## ACTIVITY
For the entries presented below, indicate the number of lines that include the word "string", adding nothing else.

Change detection outputs:
####

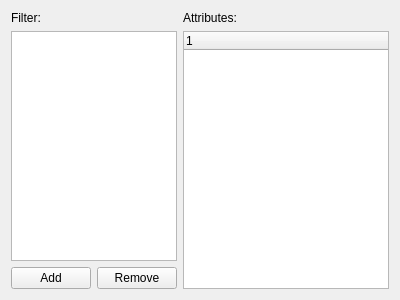
Qt form src/plugins/help/filtersettingspage.ui (qt-creator/qt-creator) before a commit.
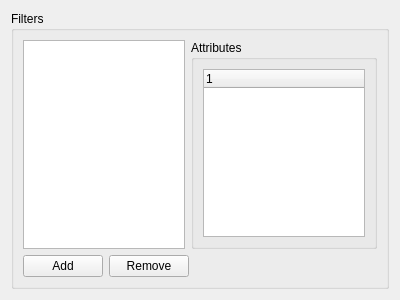
The same form after that commit.

Commit message: Polishing Settings Ui: Putting Help Filter settings into a GroupBox

```diff
--- a/src/plugins/help/filtersettingspage.ui
+++ b/src/plugins/help/filtersettingspage.ui
@@ -10,27 +10,24 @@
    </rect>
   </property>
   <layout class="QGridLayout" name="gridLayout" >
-   <item row="0" column="0" colspan="2" >
-    <widget class="QLabel" name="label" >
-     <property name="text" >
-      <string>Filter:</string>
+   <item row="0" column="0" >
+    <widget class="QGroupBox" name="groupBox" >
+     <property name="title" >
+      <string>Filters</string>
      </property>
-    </widget>
-   </item>
-   <item row="0" column="2" >
-    <widget class="QLabel" name="label_2" >
-     <property name="frameShape" >
-      <enum>QFrame::NoFrame</enum>
-     </property>
-     <property name="text" >
-      <string>Attributes:</string>
-     </property>
-    </widget>
-   </item>
-   <item row="1" column="0" colspan="2" >
+     <layout class="QVBoxLayout" name="verticalLayout_2" >
+      <item>
+       <layout class="QHBoxLayout" name="horizontalLayout_2" >
+        <item>
     <widget class="QListWidget" name="filterWidget" />
    </item>
-   <item rowspan="2" row="1" column="2" >
+        <item>
+         <widget class="QGroupBox" name="groupBox_2" >
+          <property name="title" >
+           <string>Attributes</string>
+          </property>
+          <layout class="QVBoxLayout" name="verticalLayout" >
+           <item>
     <widget class="QTreeWidget" name="attributeWidget" >
      <property name="showDropIndicator" stdset="0" >
       <bool>false</bool>
@@ -48,18 +45,43 @@
      </column>
     </widget>
    </item>
-   <item row="2" column="0" >
+          </layout>
+         </widget>
+        </item>
+       </layout>
+      </item>
+      <item>
+       <layout class="QHBoxLayout" name="horizontalLayout" >
+        <item>
     <widget class="QPushButton" name="filterAddButton" >
      <property name="text" >
       <string>Add</string>
      </property>
     </widget>
    </item>
-   <item row="2" column="1" >
+        <item>
     <widget class="QPushButton" name="filterRemoveButton" >
      <property name="text" >
       <string>Remove</string>
      </property>
+         </widget>
+        </item>
+        <item>
+         <spacer name="horizontalSpacer" >
+          <property name="orientation" >
+           <enum>Qt::Horizontal</enum>
+          </property>
+          <property name="sizeHint" stdset="0" >
+           <size>
+            <width>40</width>
+            <height>20</height>
+           </size>
+          </property>
+         </spacer>
+        </item>
+       </layout>
+      </item>
+     </layout>
     </widget>
    </item>
   </layout>
```
Lines whose indentation alone changed are shown as unchanged. The commit also changes 3 other files.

####

## OUTPUT OF THE EXERCISE
6